What is interesting about the case is that the ruling came after an in camera submission to the court of the plaintiffs’ Facebook page — apparently the Court assessed the nature of the first few pages of the Plaintiff’s Facebook page and determined that there was nothing worthwhile on the site that satisfied the relevance/”calculated toward the discovery of admissible evidence” test. 

The Sterling case presents some unique issues.   As any attorney probably knows, the value of receiving a multitude of records similar to the kind that resides on Facebook, MySpace, or Twitter, can be huge.  Often, there is no “smoking gun,” but when the activities on chronological or timeline-based records are compared to other records, inconsistencies could be uncovered that may ultimately prove to be very valuable to the defense.  The problem is that a single gold nugget of information could be buried deep within many pages of records.  If the Sterling Court only looked at the first few pages of records (there is no telling from the Court’s Order how recent, frequent, or abundant the Facebook entries were), there is every likelihood that the page could have been littered with social postings, events, family musings, and other information completely irrelevant to the kind of discovery pertinent to a lawsuit.  Records are not valueless or undiscoverable simply because they are abundant, or even mostly uninteresting.

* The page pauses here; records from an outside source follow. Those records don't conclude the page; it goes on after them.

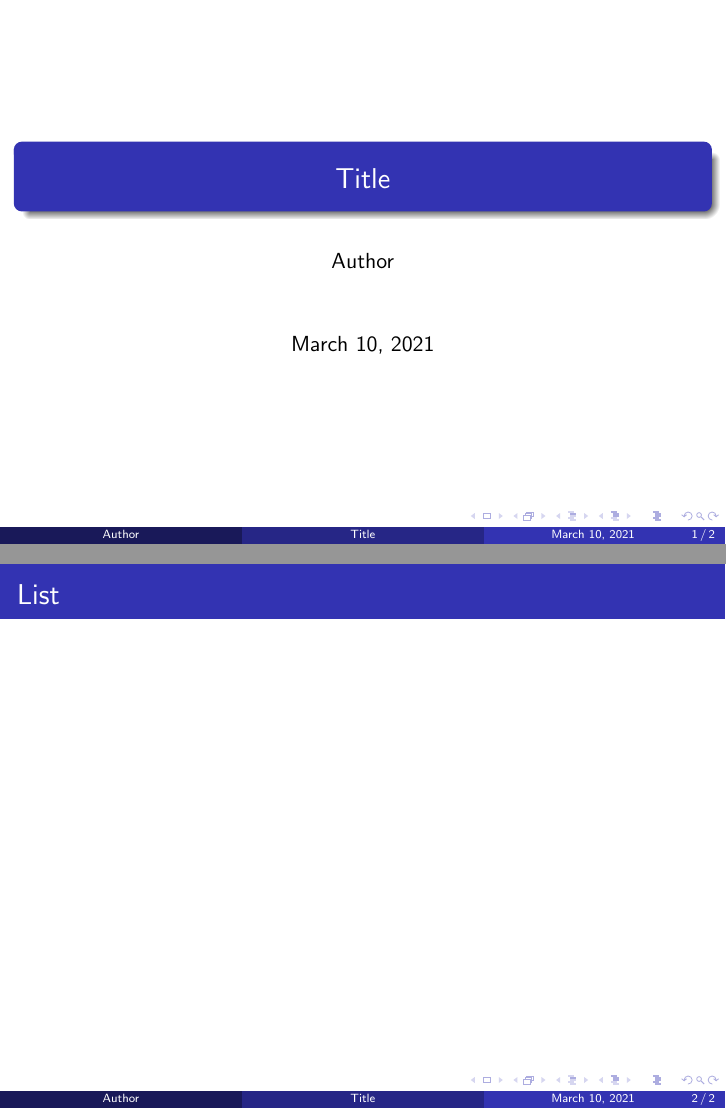
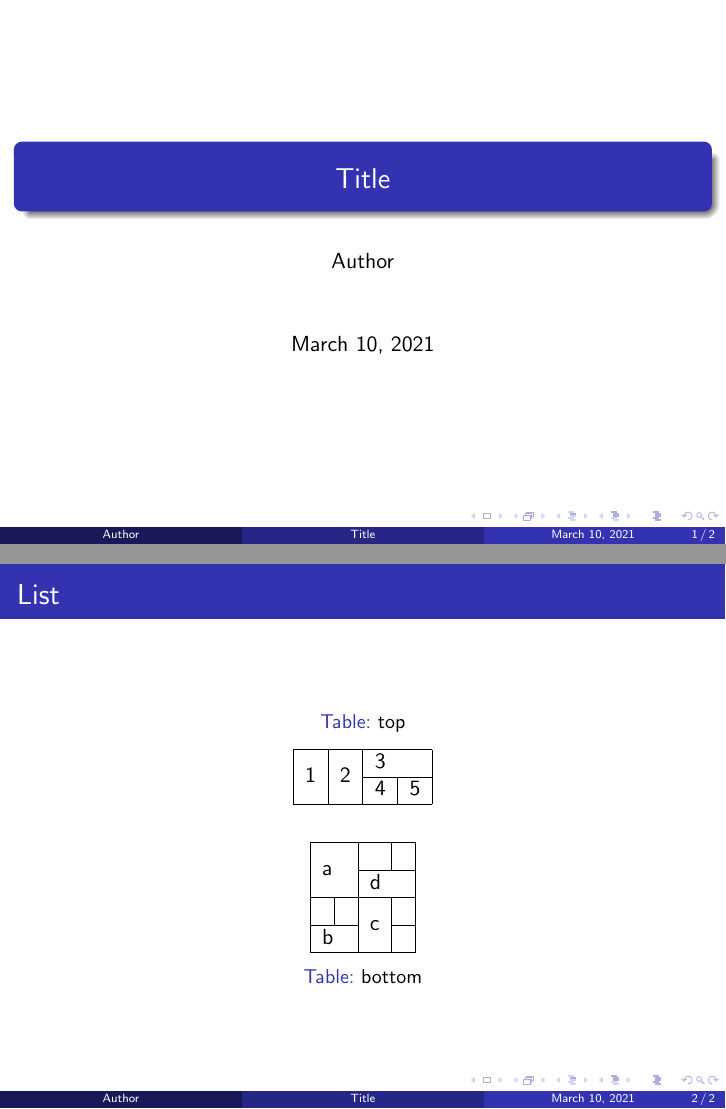
Before and after one commit to MHW2003/Presentation, LaTeX slides (main.tex): pages 1 and 2 of 3 before the commit and pages 1 and 2 of 2 after it, joined at a grey line. Compiled offline with pdfLaTeX.

Commit message:
Update main.tex

```diff
--- a/main.tex
+++ b/main.tex
@@ -10,3 +9,19 @@
 \begin{document}
 \maketitle
 \begin{frame}{List}
+\begin{table}
+\caption{top}
+\begin{tabular}{|l|l|l|l|}\hline
+\multirow{2}{*}{1}&\multirow{2}{*}{2}&\multicolumn{2}{l|}{3}\\\cline{3-4}
+&&4&5\\\hline
+\end{tabular}
+\end{table}
+\begin{table}
+\begin{tabular}{|l|l|l|l|}\hline
+\multicolumn{2}{|l|}{\multirow{2}{*}{a}}& & \\\cline{3-3}\cline{4-4}
+\multicolumn{2}{|l|}{ }&\multicolumn{2}{|l|}{d}\\\hline
+ & &\multirow{2}{*}{c}& \\\cline{1-2}\cline{4-4}
+\multicolumn{2}{|l|}{b}& & \\\hline
+\end{tabular}
+\caption{bottom}
+\end{table}
```
Also changed, not shown: main.tex (25 more changed lines).
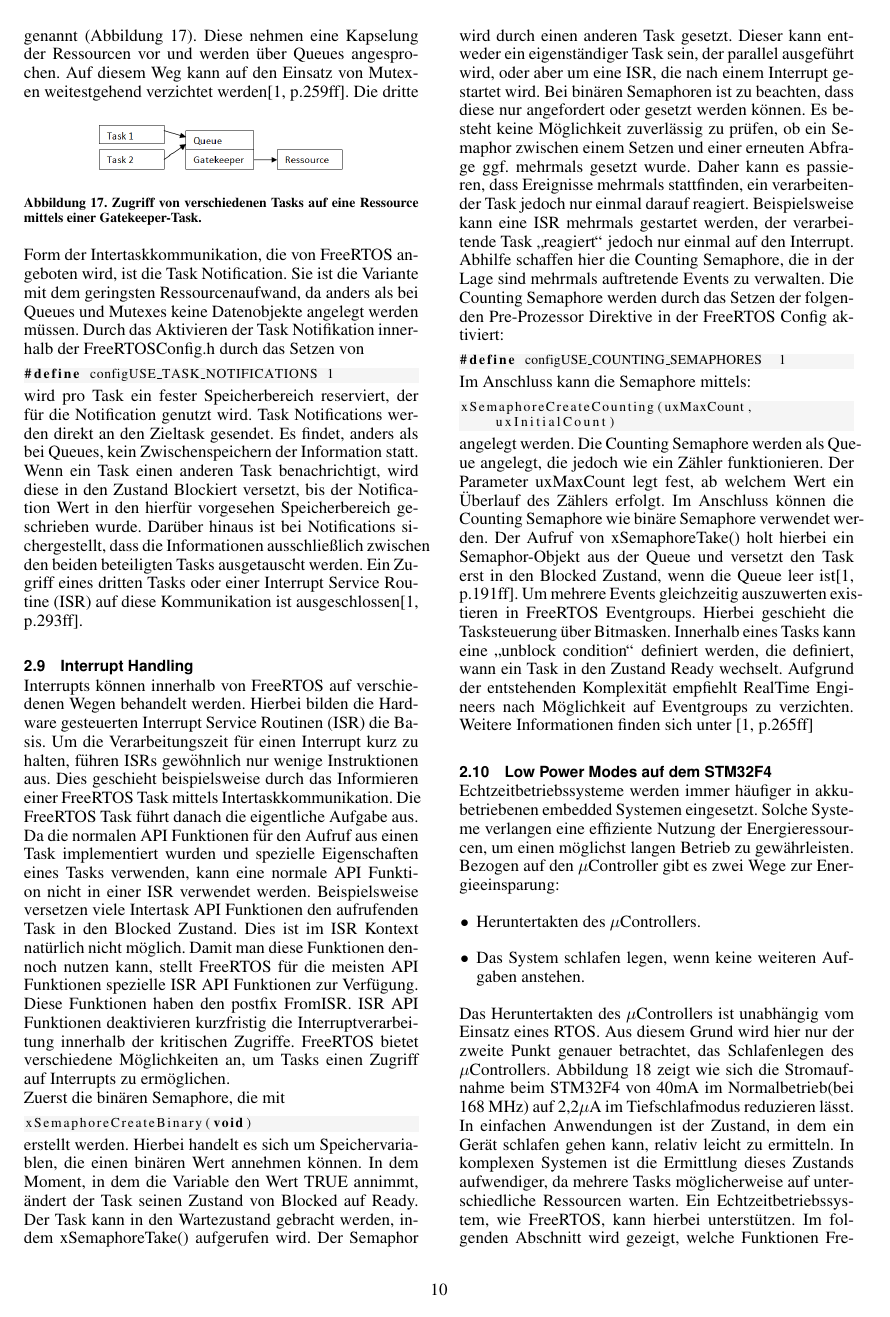
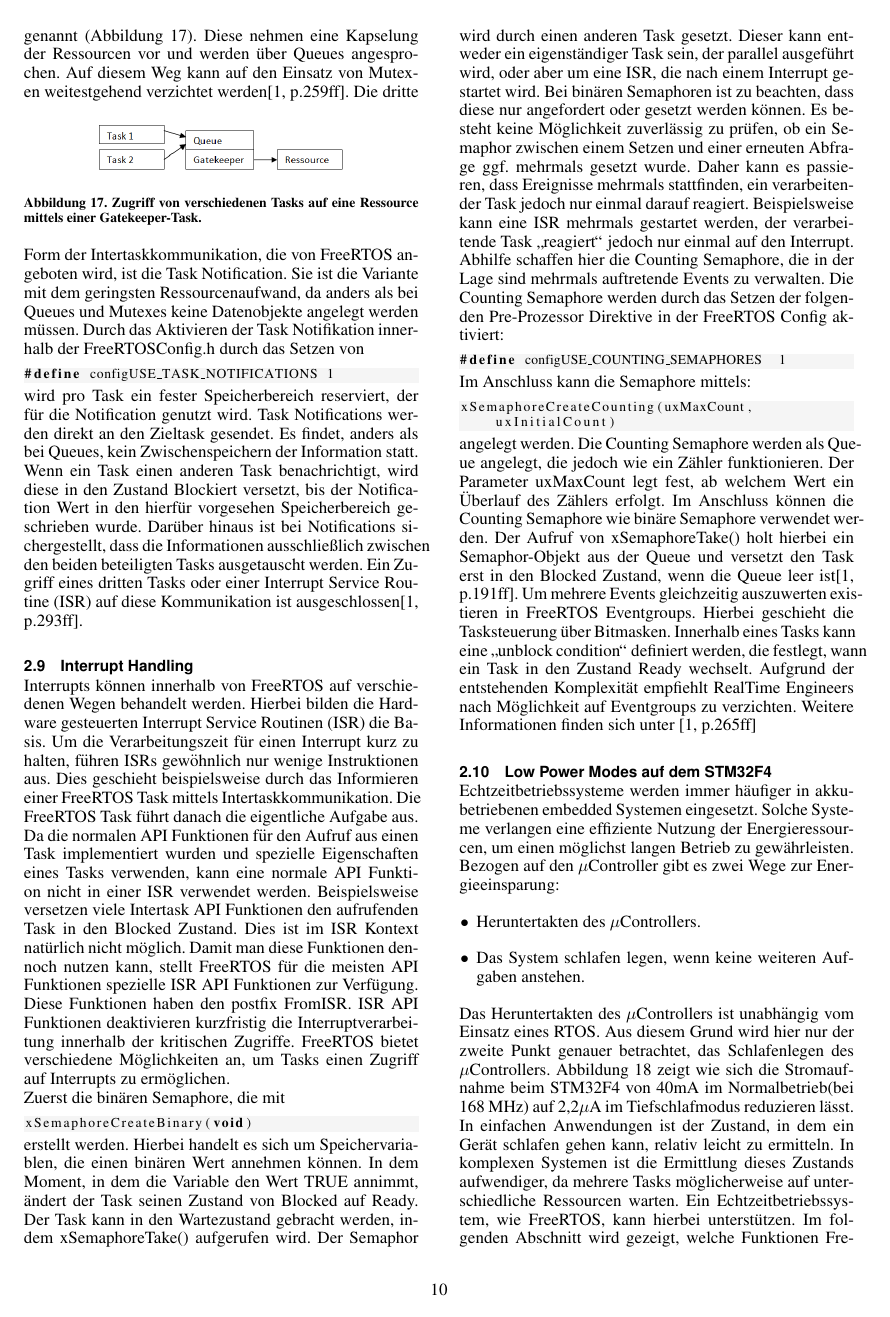
Before and after one commit to snobz/Seminar_BS_2017, LaTeX slides (Latex/Seminararbeit/FreeRtos ARM uController.tex, which reads Latex/Seminararbeit/Interrupt.tex): page 10 of 12. Compiled offline with pdfLaTeX.

Commit message:
Signed-off-by: Anubisc <christoph.blaesser@gmx.de>

```diff
--- a/Latex/Seminararbeit/Interrupt.tex
+++ b/Latex/Seminararbeit/Interrupt.tex
@@ -30,7 +30,7 @@ xSemaphoreCreateCounting(uxMaxCount,uxInitialCount)
 angelegt werden. Die Counting Semaphore werden als Que\-ue angelegt, die jedoch wie ein Zähler funktionieren. Der Parameter uxMaxCount legt fest, ab welchem Wert ein Überlauf des Zählers erfolgt.
 %gekuerzt 090617 uxInitialCount legt den Wert des Zählers nach der Initialisierung fest.
 Im Anschluss kön\-nen die Counting Semaphore wie binäre Semaphore verwendet werden. Der Aufruf von xSemaphoreTake() holt hierbei ein Semaphor-Objekt aus der Queue und versetzt den Task erst in den Blocked Zustand, wenn die Queue leer ist\cite[p.191ff]{MasteringFreeRtos}.
-Um mehrere Events gleichzeitig auszuwerten existieren in FreeRTOS Eventgroups. Hierbei geschieht die Tasksteuerung über Bitmasken. Innerhalb eines Tasks kann eine "`unblock condition"' definiert werden, die definiert, wann ein Task in den Zustand Ready wechselt. Aufgrund der entstehenden Komplexität empfiehlt RealTime Engineers nach Mög\-lich\-keit auf Eventgroups zu verzichten. Weitere Informationen finden sich unter \cite[p.265ff]{MasteringFreeRtos}
+Um mehrere Events gleichzeitig auszuwerten existieren in FreeRTOS Eventgroups. Hierbei geschieht die Tasksteuerung über Bitmasken. Innerhalb eines Tasks kann eine "`unblock condition"' definiert werden, die festlegt, wann ein Task in den Zustand Ready wechselt. Aufgrund der entstehenden Komplexität empfiehlt RealTime Engineers nach Mög\-lich\-keit auf Eventgroups zu verzichten. Weitere Informationen finden sich unter \cite[p.265ff]{MasteringFreeRtos}
 %. Mit dieser kann definiert werden, ob der Task nur bei einer vollständig identischen Maske in den Zustand Ready wechselt, oder ob es bereits ausreicht, dass ein einzelnes Bit in der Maske gesetzt wird. Die Bedeutung der einzelnen Bits kann durch die Entwickler frei festgelegt werden. Eine Eventgroup wird mit dem Kommando xEventGroupCreate(void) erzeugt. Mittels xEventGroupSetBits(EventGroup,uxBitsToSet) werden die Bits uxBitsToSet innerhalb der Eventgroup gesetzt. Diese Funktion kann auch innerhalb von Tasks aufgerufen werden, beispielsweise zur Tasksynchronisation. Ein Task kann sich in den Blocked Zustand versetzen, indem xEventDroupWaitForBits() aufgerufen wird. Diese Funktion erhält außerdem als Parameter die Eventgroup, sowie die Bits, die beobachtet werden. Darüber hinaus wird mittels weiterer Parameter festgelegt, ob die aktuell gesetzten Bits zu\-rück\-ge\-setzt werden sollen.
 %Michael: von Eventgroups wird laut RealTime Engineers abgeraten siehe : http://www.freertos.org/FreeRTOS-Event-Groups.html und Mastering FreeRTOS Kernal. Vielleicht bekommen die hier etwas viel Aufmerksamkeit :)
 %Als Quellen habe ich hier nur die Beschreibungen aus "`Mastering the FreeRTOS Kernel"' genommen
```
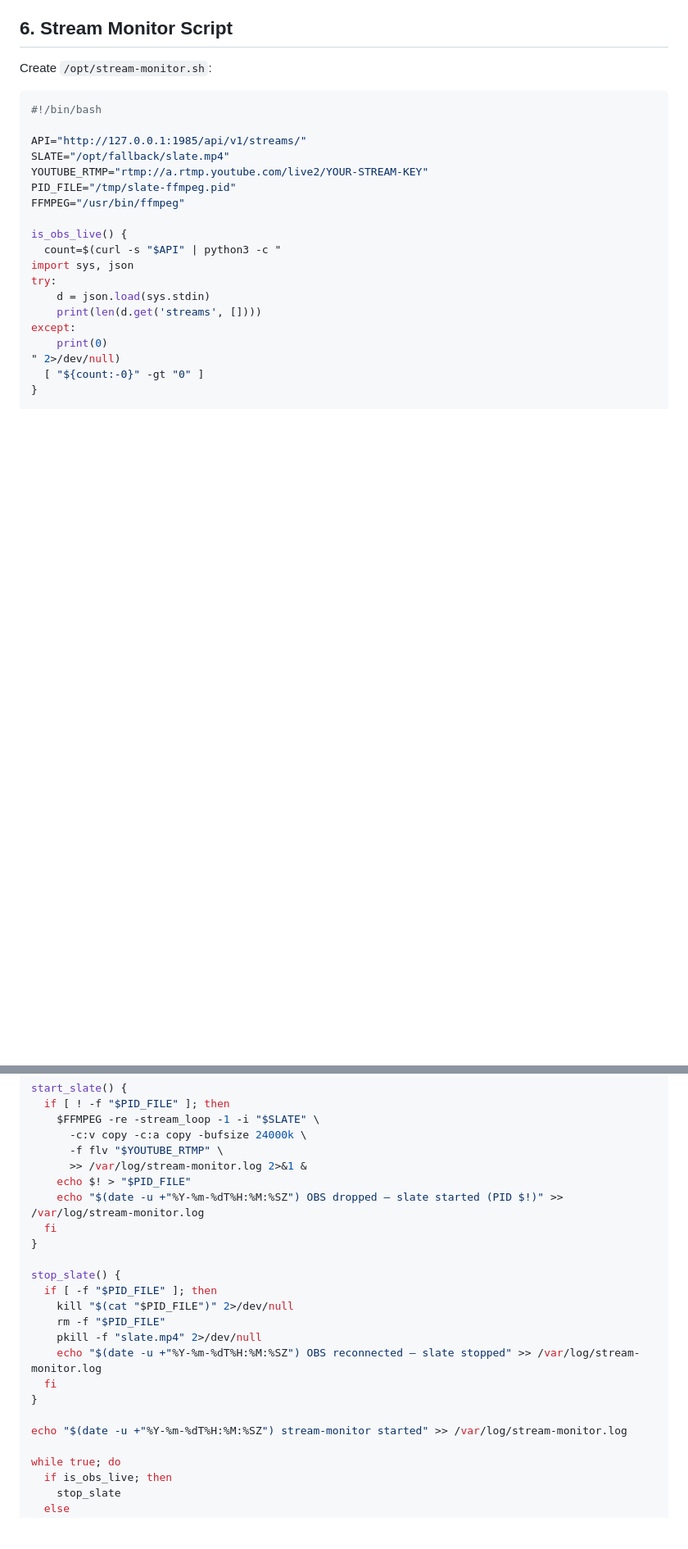
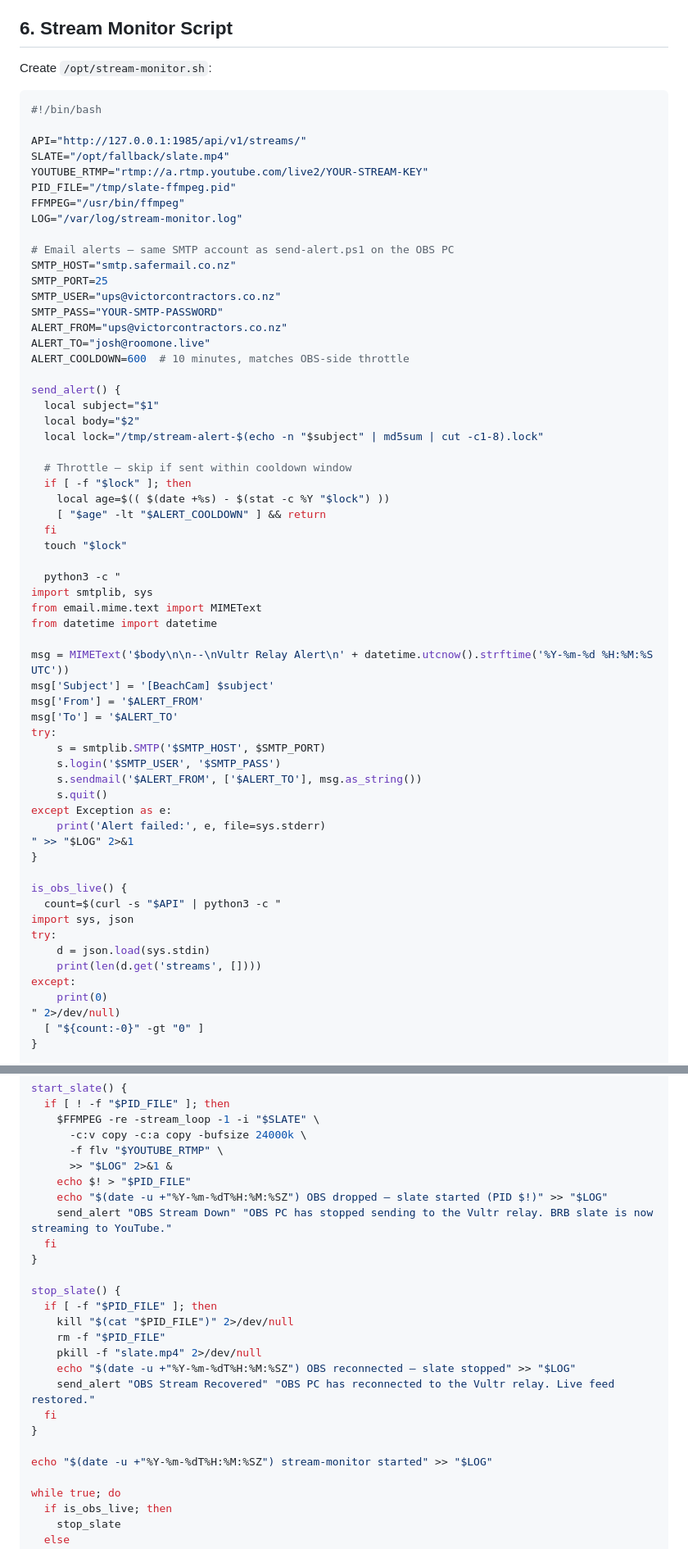
Before and after one commit to humberz/vcl-stream, a Markdown page: docs/vultr-relay.md, 2 parts joined by grey strips. Shown at 82% size. GitHub-like rendering; blank space fills up the shorter version.

Commit message:
vultr-relay: add SMTP alerting to stream-monitor.sh for OBS drop/recovery

```diff
--- a/docs/vultr-relay.md
+++ b/docs/vultr-relay.md
@@ -126,6 +126,47 @@ SLATE="/opt/fallback/slate.mp4"
 YOUTUBE_RTMP="rtmp://a.rtmp.youtube.com/live2/YOUR-STREAM-KEY"
 PID_FILE="/tmp/slate-ffmpeg.pid"
 FFMPEG="/usr/bin/ffmpeg"
+LOG="/var/log/stream-monitor.log"
+
+# Email alerts — same SMTP account as send-alert.ps1 on the OBS PC
+SMTP_HOST="smtp.safermail.co.nz"
+SMTP_PORT=25
+SMTP_USER="ups@victorcontractors.co.nz"
+SMTP_PASS="YOUR-SMTP-PASSWORD"
+ALERT_FROM="ups@victorcontractors.co.nz"
+ALERT_TO="josh@roomone.live"
+ALERT_COOLDOWN=600  # 10 minutes, matches OBS-side throttle
+
+send_alert() {
+  local subject="$1"
+  local body="$2"
+  local lock="/tmp/stream-alert-$(echo -n "$subject" | md5sum | cut -c1-8).lock"
+
+  # Throttle — skip if sent within cooldown window
+  if [ -f "$lock" ]; then
+    local age=$(( $(date +%s) - $(stat -c %Y "$lock") ))
+    [ "$age" -lt "$ALERT_COOLDOWN" ] && return
+  fi
+  touch "$lock"
+
+  python3 -c "
+import smtplib, sys
+from email.mime.text import MIMEText
+from datetime import datetime
+
+msg = MIMEText('$body\n\n--\nVultr Relay Alert\n' + datetime.utcnow().strftime('%Y-%m-%d %H:%M:%S UTC'))
+msg['Subject'] = '[BeachCam] $subject'
+msg['From'] = '$ALERT_FROM'
+msg['To'] = '$ALERT_TO'
+try:
+    s = smtplib.SMTP('$SMTP_HOST', $SMTP_PORT)
+    s.login('$SMTP_USER', '$SMTP_PASS')
+    s.sendmail('$ALERT_FROM', ['$ALERT_TO'], msg.as_string())
+    s.quit()
+except Exception as e:
+    print('Alert failed:', e, file=sys.stderr)
+" >> "$LOG" 2>&1
+}
 
 is_obs_live() {
   count=$(curl -s "$API" | python3 -c "
@@ -144,9 +185,10 @@ start_slate() {
     $FFMPEG -re -stream_loop -1 -i "$SLATE" \
       -c:v copy -c:a copy -bufsize 24000k \
       -f flv "$YOUTUBE_RTMP" \
-      >> /var/log/stream-monitor.log 2>&1 &
+      >> "$LOG" 2>&1 &
     echo $! > "$PID_FILE"
-    echo "$(date -u +"%Y-%m-%dT%H:%M:%SZ") OBS dropped — slate started (PID $!)" >> /var/log/stream-monitor.log
+    echo "$(date -u +"%Y-%m-%dT%H:%M:%SZ") OBS dropped — slate started (PID $!)" >> "$LOG"
+    send_alert "OBS Stream Down" "OBS PC has stopped sending to the Vultr relay. BRB slate is now streaming to YouTube."
   fi
 }
 
@@ -155,11 +197,12 @@ stop_slate() {
     kill "$(cat "$PID_FILE")" 2>/dev/null
     rm -f "$PID_FILE"
     pkill -f "slate.mp4" 2>/dev/null
-    echo "$(date -u +"%Y-%m-%dT%H:%M:%SZ") OBS reconnected — slate stopped" >> /var/log/stream-monitor.log
+    echo "$(date -u +"%Y-%m-%dT%H:%M:%SZ") OBS reconnected — slate stopped" >> "$LOG"
+    send_alert "OBS Stream Recovered" "OBS PC has reconnected to the Vultr relay. Live feed restored."
   fi
 }
 
-echo "$(date -u +"%Y-%m-%dT%H:%M:%SZ") stream-monitor started" >> /var/log/stream-monitor.log
+echo "$(date -u +"%Y-%m-%dT%H:%M:%SZ") stream-monitor started" >> "$LOG"
 
 while true; do
   if is_obs_live; then
```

Further, there is the potential for litigants to take advantage of “in camera” inspections of Facebook pages, especially once requested by the defense.  A party who has received a request for production of such information can often collect a plethora of comments, posts, likes, and other activity, which can drown out legitimately useful facts, simply by being more “active” than usual on social networking sites — especially in the 30-90+ days it often takes for discovery disputes to escalate past a meet/confer, briefing, and hearing.  By then, useful posts could be long gone or pushed back to page 10. 

There is no doubt that Facebook info can be very valuable. Who can forget the case of Kevin Colvin, the celebrated intern at Anglo Irish Bank, North America, who told his manager he had to miss work for a “family emergency” … which turned out to be a “fairy” emergency:


From Kevin’s Facebook Page:


What Kevin was doing with the can of Miniwax hardwood stain in the background, no one may ever know.